- Adenovirus type-2 causes respiratory infection (often required by law).
- Bordetella (B. bronchiseptica) may contribute to kennel cough in dogs.
- Coronavirus is a highly contagious intestinal disease causing dog vomiting and dog diarrhea.
- Distemper in dogs is a widespread and often fatal disease.
- Leptospirosis is a bacterial infection which may lead to kidney damage.
- Parainfluenza is another cause of canine kennel cough.
- Parvovirus is an often fatal disease of the intestinal tract (vaccination is often required by law). See Parvo Symptoms, Treatment & Prevention & Parvo in Puppies for more information.
- Dog rabies is almost always fatal (often required by law).
While the prevalence of many diseases has decreased over the last 100 years, the conventional vet consensus is to have your dog vaccinated as several serious diseases are still common.
According to them, young puppies are at especially high risk since the disease fighting properties of their mothers’ milk starts to wane as puppies age.
Holistic veterinarians, however, question the effectiveness of vaccines.
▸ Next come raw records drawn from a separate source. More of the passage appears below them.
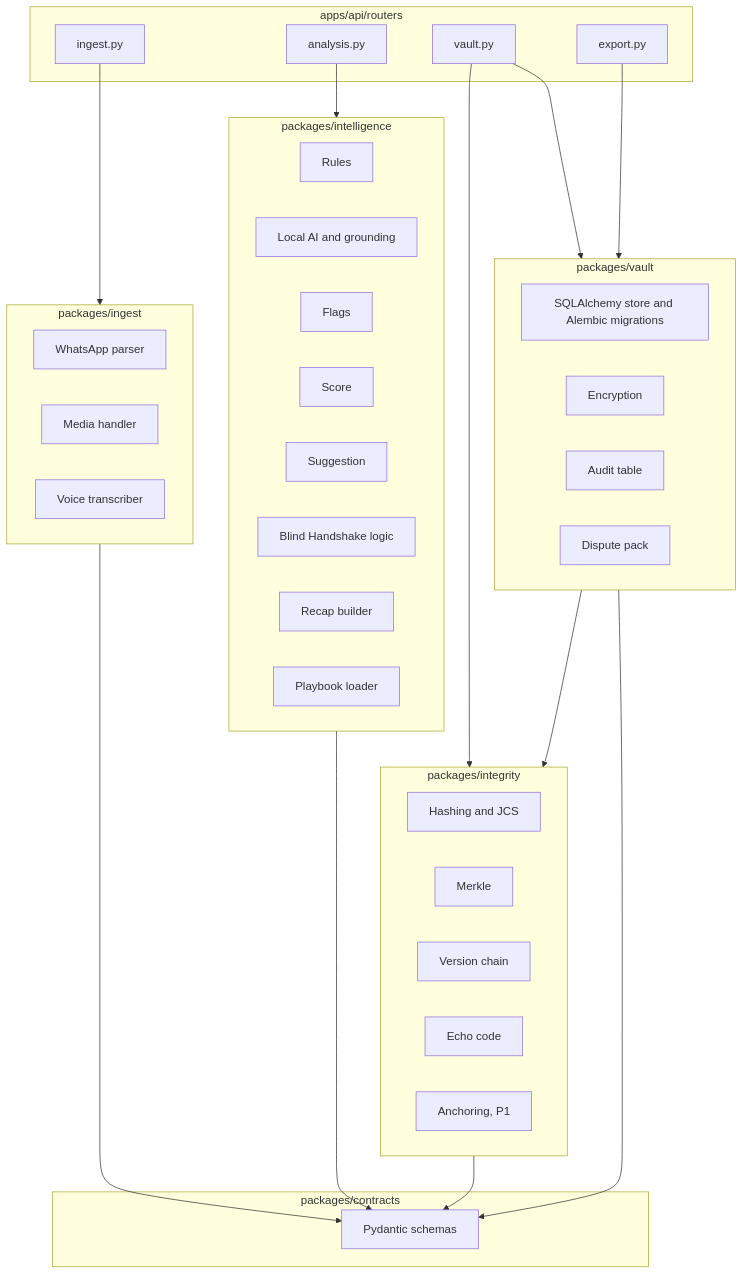
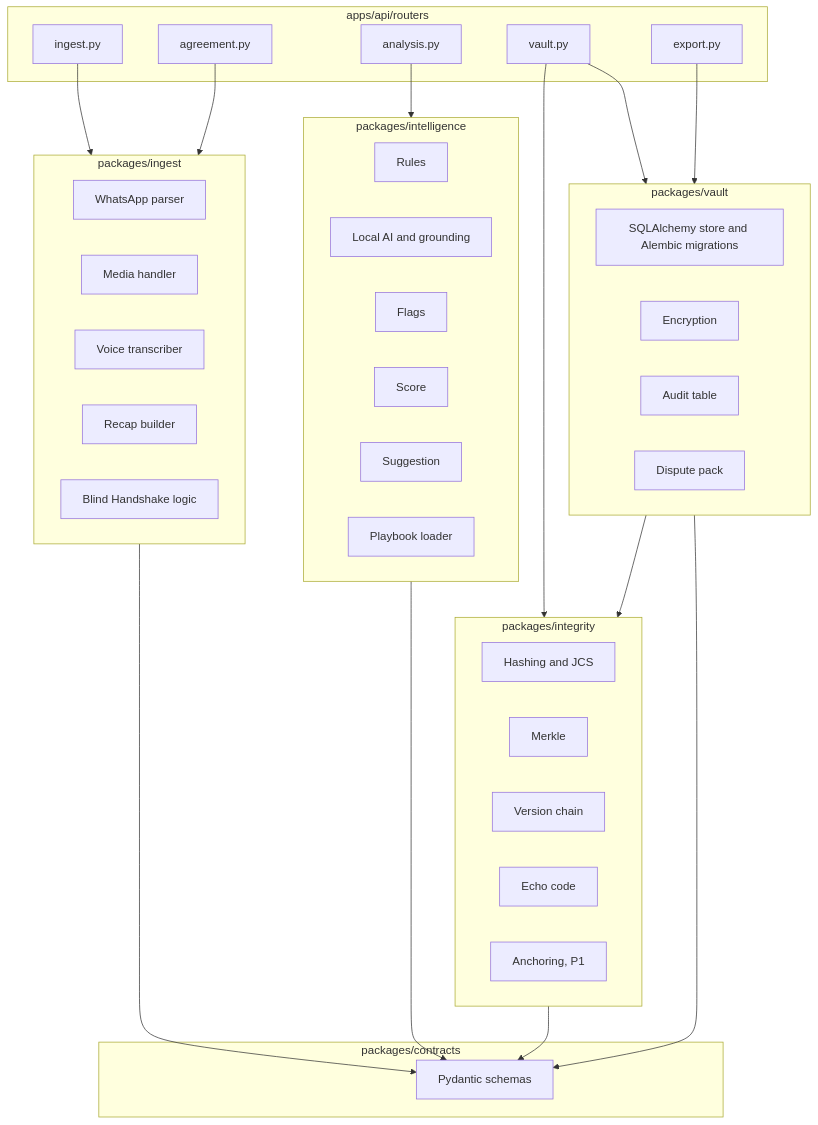
Before and after one commit to HARDIKSINGH150206/Veridoc: the third of 7 diagrams in docs/ARCHITECTURE.md, drawn with Mermaid. The commit also changed other lines of this file and 34 other files, not shown here.

````diff
--- a/docs/ARCHITECTURE.md
+++ b/docs/ARCHITECTURE.md
@@ -74,50 +74,52 @@
 ```mermaid
 flowchart TB
   subgraph Routers["apps/api/routers"]
     R1["ingest.py"]
+    R1B["agreement.py"]
     R2["analysis.py"]
     R3["vault.py"]
     R4["export.py"]
   end
   subgraph Contracts["packages/contracts"]
     CT["Pydantic schemas"]
   end
   subgraph Ingest["packages/ingest"]
     P["WhatsApp parser"]
     M["Media handler"]
     V["Voice transcriber"]
+    RC["Recap builder"]
+    HS["Blind Handshake logic"]
   end
   subgraph Intel["packages/intelligence"]
     RU["Rules"]
     LM["Local AI and grounding"]
     FL["Flags"]
     SC["Score"]
     SG["Suggestion"]
-    HS["Blind Handshake logic"]
-    RC["Recap builder"]
     PB["Playbook loader"]
   end
   subgraph Integ["packages/integrity"]
     HA["Hashing and JCS"]
     MK["Merkle"]
     VC["Version chain"]
     EC["Echo code"]
     AN["Anchoring, P1"]
   end
   subgraph Vault["packages/vault"]
     ST["SQLAlchemy store and Alembic migrations"]
     EN["Encryption"]
     AU["Audit table"]
     DP["Dispute pack"]
   end
   R1 --> Ingest
+  R1B --> Ingest
   R2 --> Intel
   R3 --> Integ
   R3 --> Vault
   R4 --> Vault
   Ingest --> CT
   Intel --> CT
   Integ --> CT
   Vault --> CT
   Vault --> Integ
 ```
````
They argue that vaccines can actually have a negative effect in several situations, such as:
- Vaccinating when your dog is too young, sick, weak or malnourished
- Using the wrong dog vaccination schedule
- Giving a vaccine to a dog whose immune system is weak due to genetics, drugs or a previous disease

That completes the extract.